The Bishop of Southwell and Nottingham asked a question on the length of waiting times for Children’s Adolescent Mental Health Services (CAMHS) for children in care on 5th December 2022:
The Lord Bishop of Southwell and Nottingham: To ask His Majesty’s Government what assessment they have made of the length of the waiting times for children and young people in care who need to access the support of Children’s Adolescent Mental Health Services; and what steps they are taking to reduce those waiting times.
Lord Markham (Con): We do not have a national waiting time standard for these services, so this data is not available. However, increasing access to these services is a priority.
On 16th November 2022, the Lord Bishop of Southwell and Nottingham spoke in support of an amendment to the Public Order Bill on behalf of the Bishop of St Albans, who was a signatory to the amendment. The amendment would provide a definition for the phrase “serious disruption” to the “community” used in the bill:
The Lord Bishop of Southwell and Nottingham: My Lords, in the absence of my right reverend friend the Bishop of St Albans, who is a signatory to Amendment 17 but unable to be present in the Chamber this afternoon, I am pleased to speak in its support, as it provides much- needed clarity to the law. I am also very grateful to the noble Lord, Lord Paddick, for explaining the amendments with such clarity at the beginning of this group.
I will make two main points. First, the Bill, in its present form, fails to provide a definition of what constitutes “serious disruption” to the “community”. I strongly support providing a strict statutory definition of this; it will give clearer guidelines to the police as to what is acceptable, as well as to those wishing to engage in lawful protest, and will provide much-needed democratic oversight to the Bill. Under the current law and the Bill as drafted, there is no clear definition of what disruption to the community means, and it would be subject to the discretion of the police themselves. A lack of clarity is not helpful to either the police or the community. As reported in evidence to the Bill Committee in the other place, many police officers have expressed a desire for clearer statutory guidance, and many are concerned that they will be asked to make decisions on matters which they do not have the confidence to make.

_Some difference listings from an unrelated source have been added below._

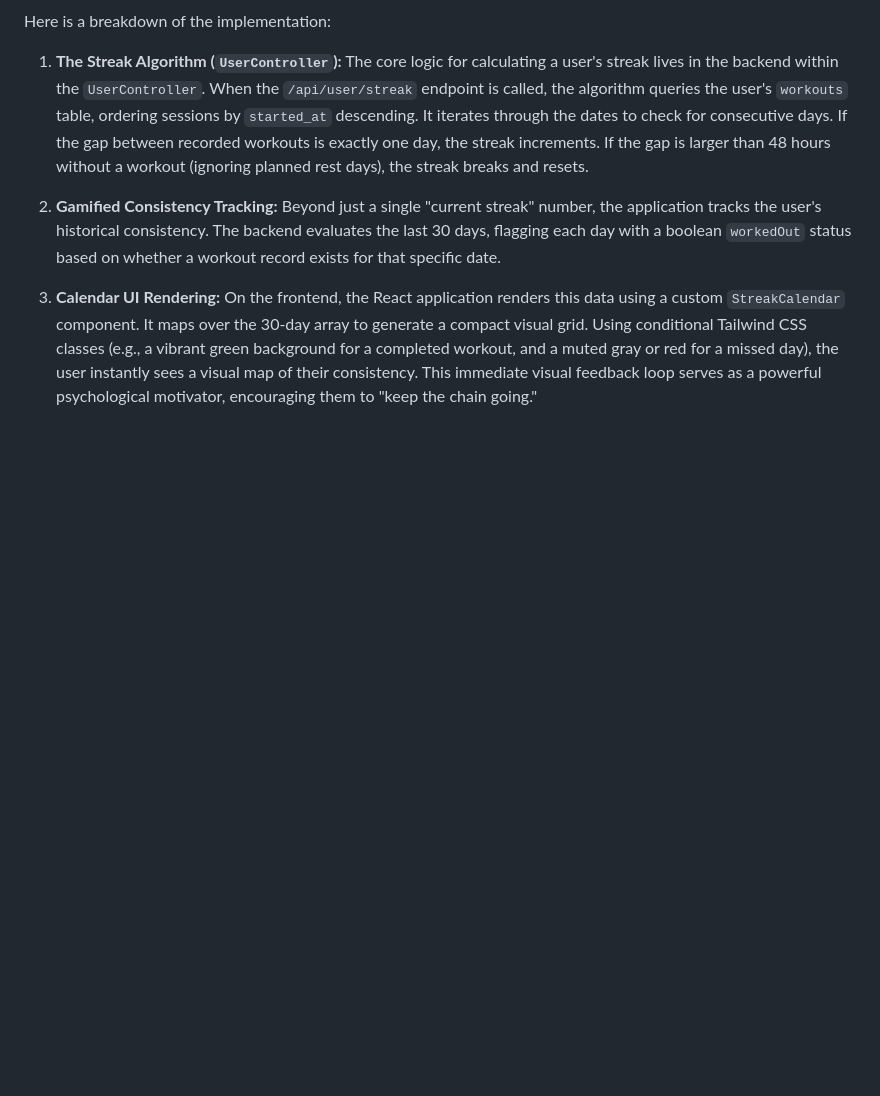
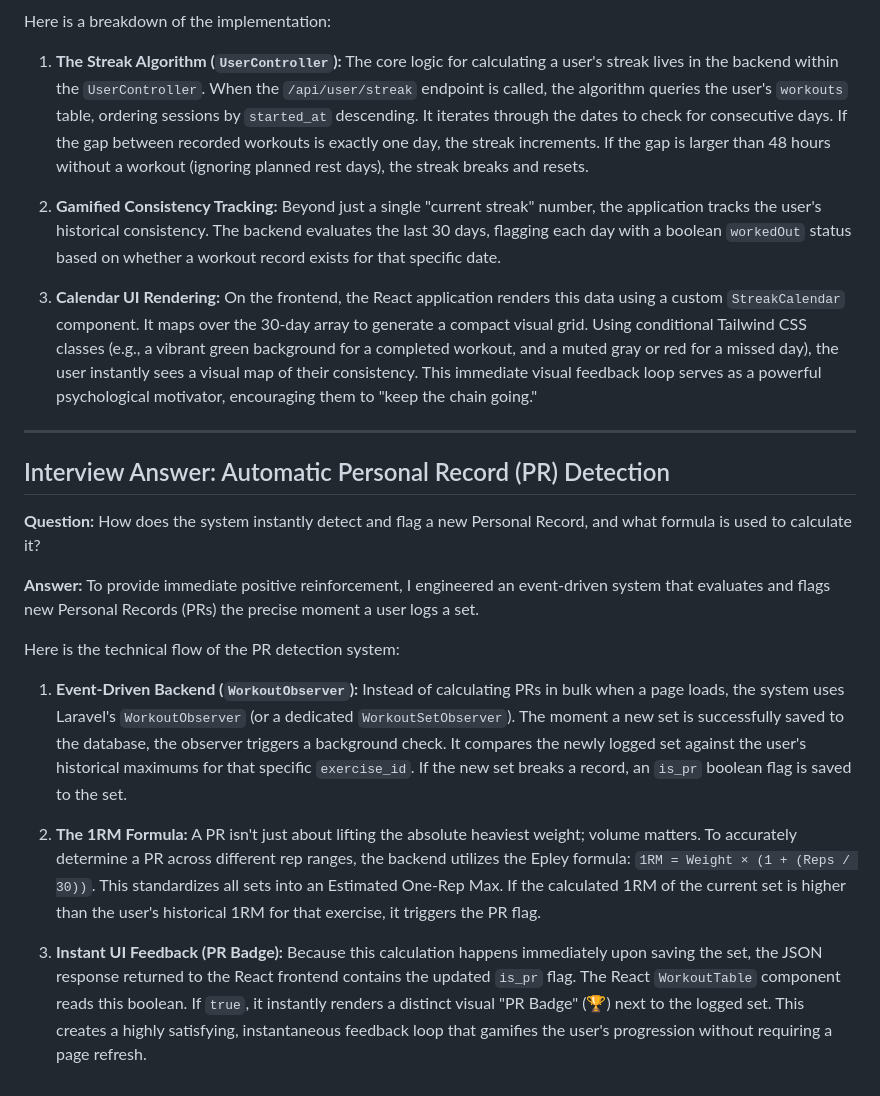
Before and after one commit to Umashankar12345/Exercise-Progress-Tracker-with-Dynamic-Charts, a Markdown page: interview_answer.md, the part around the change. Drawn GitHub-style; blank space fills up the shorter version.

Commit message:
Add interview answer explaining Automatic PR Detection and the Epley 1RM Formula

```diff
--- a/interview_answer.md
+++ b/interview_answer.md
@@ -127,3 +127,23 @@ Here is a breakdown of the implementation:
 
 3. **Calendar UI Rendering:**
    On the frontend, the React application renders this data using a custom `StreakCalendar` component. It maps over the 30-day array to generate a compact visual grid. Using conditional Tailwind CSS classes (e.g., a vibrant green background for a completed workout, and a muted gray or red for a missed day), the user instantly sees a visual map of their consistency. This immediate visual feedback loop serves as a powerful psychological motivator, encouraging them to "keep the chain going."
+
+---
+
+## Interview Answer: Automatic Personal Record (PR) Detection
+
+**Question:** How does the system instantly detect and flag a new Personal Record, and what formula is used to calculate it?
+
+**Answer:**
+To provide immediate positive reinforcement, I engineered an event-driven system that evaluates and flags new Personal Records (PRs) the precise moment a user logs a set.
+
+Here is the technical flow of the PR detection system:
+
+1. **Event-Driven Backend (`WorkoutObserver`):**
+   Instead of calculating PRs in bulk when a page loads, the system uses Laravel's `WorkoutObserver` (or a dedicated `WorkoutSetObserver`). The moment a new set is successfully saved to the database, the observer triggers a background check. It compares the newly logged set against the user's historical maximums for that specific `exercise_id`. If the new set breaks a record, an `is_pr` boolean flag is saved to the set.
+
+2. **The 1RM Formula:**
+   A PR isn't just about lifting the absolute heaviest weight; volume matters. To accurately determine a PR across different rep ranges, the backend utilizes the Epley formula: `1RM = Weight × (1 + (Reps / 30))`. This standardizes all sets into an Estimated One-Rep Max. If the calculated 1RM of the current set is higher than the user's historical 1RM for that exercise, it triggers the PR flag.
+
+3. **Instant UI Feedback (PR Badge):**
+   Because this calculation happens immediately upon saving the set, the JSON response returned to the React frontend contains the updated `is_pr` flag. The React `WorkoutTable` component reads this boolean. If `true`, it instantly renders a distinct visual "PR Badge" (🏆) next to the logged set. This creates a highly satisfying, instantaneous feedback loop that gamifies the user's progression without requiring a page refresh.
```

If we are to reflect on the consequences of the amendment, we can see that it would mean that protesters would rightly be prevented from disruption to essential services—schools, hospitals or places of worship—but the right to reasonable democratic protest would still be protected.
The Lord Bishop of Southwell and Nottingham received the following written answer on 8th November 2022:
The Lord Bishop of Southwell and Nottingham asked His Majesty’s Government what assessment they have made of the partnership between the conservation interests of the RSPB and the business Tarmac in the restoration of reedbeds at Langford Lowfields on the banks of the River Trent; and what steps they are taking to help landowners restore land in similar, environmentally-beneficial ways.
The Bishop of Southwell and Nottingham received the following written answer on 31st October 2022:
The Lord Bishop of Southwell and Nottingham asked His Majesty’s Government when they plan to introduce the Renters Reform Bill; and, given the increase in mortgage costs may lead to tenants spending longer in rented accommodation, what consideration they have given to bringing forward their timetable for seeking to get the Bill passed.
On 21st July 2022 the Bishop of Southwell and Nottingham, Rt Revd Paul Williams, delivered his maiden speech in the House of Lords during Lord Alton’s debate, “that this House takes note of (1) the impact of the Russian blockade of Ukrainian ports on food insecurity in developing countries, and (2) its contribution to the danger of famine in (a) the Horn of Africa, and (b) East Africa.”
The Lord Bishop of Southwell and Nottingham (Maiden Speech): My Lords, I begin by thanking fellow Members for their gracious welcome and expressing my gratitude to the parliamentary staff and officers who have so kindly supported my introduction to the House.
It is an honour to make this maiden speech in such an important debate, which focuses so clearly on the needs of the most vulnerable: those affected by the sudden steep rise in global food prices resulting from Russia’s terrible war and blockade in Ukraine. I pay tribute to the noble Lord, Lord Alton, both for bringing this debate to the House and for his long record of campaigning advocacy on behalf of those whose suffering is too often overlooked.